After an unexpected delay on April 23 that left an already anxious public without an answer to whether the property at 20 Battery Park Avenue, better known as the Flatiron Building, would be converted from office space into a boutique hotel, owner Russell Thomas and developer Phillip Woollcott are again scheduled to make their case to Asheville City Council. On Tuesday, May 14, Council members will have the final say on the rezoning of the historic structure.
As previously reported in Xpress, Woollcott claims that hotel use is the only way to financially support the building’s much-needed restoration work, which is estimated to cost around $10 million. The conditional zoning would permit the existing property to shift from its current primarily office use into 80 lodging units, a restaurant and ground-level retail spaces. According to an April 23 staff report, the renovations will also require that the sidewalk on Battery Park Avenue in front of the building be widened and six existing metered public parking spaces be replaced by a loading zone to accommodate valet service for the proposed off-site hotel parking and one accessible parking space.
Plans to renovate the nearly 100-year-old building have been met with pushback from residents and business owners who have noted the abundance of hotels in the downtown corridor. At least 10 hotels can be found within a half-mile radius of the building, including two hotels directly across the street from the property, according to the staff report. Concerns about parking, traffic congestion and the displacement of small businesses currently occupying the building have also been raised.
City staff members recommend the project despite the density of hotels in the area, writing that updated safety features and the historical preservation of the building “outweigh staff concerns.” The report noted that any change in use of the building, not just a hotel conversion, would likely cause the displacement of small businesses. Woollcott’s proposal also has the support of the Preservation Society of Asheville and Buncombe County.
In other business
Council members and the public will get their first look at City Manager Debra Campbell’s budget proposal for the 2019-20 fiscal year. At $190.31 million, the total budget is 5.4% larger than last year’s; overestimation of new property and sales taxes resulting from the sale of Mission Health to for-profit HCA Healthcare, however, has forced city officials to reconsider their spending plans.
Council will decide also whether to interview applicants for vacancies on the Citizens-Police Advisory Committee, Homeless Initiative Advisory Committee and Human Relations Commission. So far, the Citizens-Police Advisory Committee has only received one applicant for the seat previously held by Asheville Housing Authority CEO Gene Bell.
Council’s consent agenda for the meeting contains 12 items, which will be approved as a package unless singled out for separate discussion. Highlights include resolutions to:
- Waive repair permit fees for residential and commercial property owners affected by flooding on April 19-20. Approximately 25 structures were affected when water exceeded the banks of the French Broad and Swannanoa Rivers; staff members estimate that less than half of those structures need a permit for repairs.
- Renew a contract with Raleigh-based Blanchard, Miller, Lewis and Isley, P.A. for lobbying services at the N.C. General Assembly.
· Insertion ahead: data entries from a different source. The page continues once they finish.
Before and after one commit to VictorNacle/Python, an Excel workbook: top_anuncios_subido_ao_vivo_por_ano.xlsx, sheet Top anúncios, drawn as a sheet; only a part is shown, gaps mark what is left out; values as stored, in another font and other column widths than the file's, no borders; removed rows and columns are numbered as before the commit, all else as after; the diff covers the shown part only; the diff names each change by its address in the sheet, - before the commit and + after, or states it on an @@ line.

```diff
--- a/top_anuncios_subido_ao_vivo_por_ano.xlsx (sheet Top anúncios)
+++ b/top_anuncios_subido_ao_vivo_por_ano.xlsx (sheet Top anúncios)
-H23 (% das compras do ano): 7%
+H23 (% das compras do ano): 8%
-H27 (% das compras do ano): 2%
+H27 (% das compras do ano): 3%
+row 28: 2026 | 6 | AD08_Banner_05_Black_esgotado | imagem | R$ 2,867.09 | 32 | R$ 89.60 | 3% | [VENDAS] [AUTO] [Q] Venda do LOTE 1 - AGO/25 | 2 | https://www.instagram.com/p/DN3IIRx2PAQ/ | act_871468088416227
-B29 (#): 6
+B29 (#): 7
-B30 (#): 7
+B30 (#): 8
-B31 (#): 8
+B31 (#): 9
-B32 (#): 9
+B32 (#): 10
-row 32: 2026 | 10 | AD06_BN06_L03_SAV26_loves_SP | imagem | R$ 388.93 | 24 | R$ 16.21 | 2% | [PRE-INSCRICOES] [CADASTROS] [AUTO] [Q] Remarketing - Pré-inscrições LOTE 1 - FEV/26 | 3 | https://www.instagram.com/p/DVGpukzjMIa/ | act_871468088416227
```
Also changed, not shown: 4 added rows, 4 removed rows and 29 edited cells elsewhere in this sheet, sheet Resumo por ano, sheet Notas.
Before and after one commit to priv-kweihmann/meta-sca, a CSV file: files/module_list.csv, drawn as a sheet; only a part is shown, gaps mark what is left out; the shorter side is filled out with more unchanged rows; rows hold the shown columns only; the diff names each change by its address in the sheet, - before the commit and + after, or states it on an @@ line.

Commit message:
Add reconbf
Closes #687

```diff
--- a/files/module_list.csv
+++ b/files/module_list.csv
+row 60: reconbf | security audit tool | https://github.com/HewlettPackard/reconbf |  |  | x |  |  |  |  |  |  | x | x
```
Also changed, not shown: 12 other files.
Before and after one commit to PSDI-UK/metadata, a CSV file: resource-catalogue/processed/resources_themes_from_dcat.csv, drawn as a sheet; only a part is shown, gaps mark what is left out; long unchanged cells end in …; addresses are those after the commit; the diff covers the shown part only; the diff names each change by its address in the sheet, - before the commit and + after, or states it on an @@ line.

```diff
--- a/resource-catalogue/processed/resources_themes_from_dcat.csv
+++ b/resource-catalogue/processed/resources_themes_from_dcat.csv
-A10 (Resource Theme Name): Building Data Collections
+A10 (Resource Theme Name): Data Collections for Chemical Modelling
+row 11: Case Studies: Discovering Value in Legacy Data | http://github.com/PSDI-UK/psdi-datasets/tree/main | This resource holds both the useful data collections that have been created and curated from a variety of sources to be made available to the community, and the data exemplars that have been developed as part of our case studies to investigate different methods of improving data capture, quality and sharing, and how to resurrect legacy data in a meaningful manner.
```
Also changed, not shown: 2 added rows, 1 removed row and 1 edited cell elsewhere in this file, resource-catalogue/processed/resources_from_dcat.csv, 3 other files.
The contract will be extended for two years at $144,000 total, or $6,000 per month.
- Renew a contract with Waste Pro of North Carolina to provide bulk refuse and recycling collection for city government facilities. The contract would be amended from one year to four and increase the service rate by 3.5% for fiscal year 2020.
- Set a public hearing on Tuesday, May 28 to consider the adoption of the Fiscal Year 2019-20 Annual Operating Budget. This meeting represents the only formal opportunity for members of the public to comment on the document.
Asheville City Council meets at 5 p.m. in council chambers on the second floor of City Hall at 70 Court Plaza, Asheville. The full meeting agenda and supporting documents can be found here.
Edited at 4:44 p.m. to reflect availability of the city’s proposed budget document.
3 thoughts on “Redux: Council to decide fate of Flatiron at May 14 meeting”
I’ll soon be retiring in Asheville, but will visit at least once again, beforehand. I’d love to stay in a room at the Flatiron. I just hope it has intentional touches that would make it properly reminiscent of prior history.
It strikes me as politically, economically and intellectually dishonest to frame debate over the future of the Flatiron building as a binary choice. That either it MUST be redeveloped as a for-tourists showpiece (i.e., a high end boutique hotel), or it will remain as is and slide into further decline.
For more than 90 years the Flatiron building has functioned as a practical, multi-purpose building primarily serving the needs of residents and businesses. Through its longevity and unique design it has earned a special place in the hearts of Ashevillians, but it was never a showpiece building marketed as a tourist attraction.
Yes, the local economy has changed and at present there is an abundance of both outside and local capital for investment in tourism/hotels. However, if the city, which is now riding the crest of an economic boom, is truly in a situation where the only possible way for this building to have a future is for it to become yet another hotel, then our structural economic problems are far bigger than anyone imagined. I sincerely hope the city council musters the political will to say, “no,” to the proposal and encourages new plans for its redevelopment as a mixed use building.
The “historical preservation” argument essentially grants that the current property owner took on more building than he could take care of, bails him out, and allows him to walk away with the profits.
The key question to be asked at tonight’s meeting: has City Council identified 70 comparable vacant office spaces in downtown? If not downtown, then in the city? If not in the city, then in the county? If the answer is “no” — and a cursory glance at listings will tell you that — then it’s a vote to put professional businesses out of business.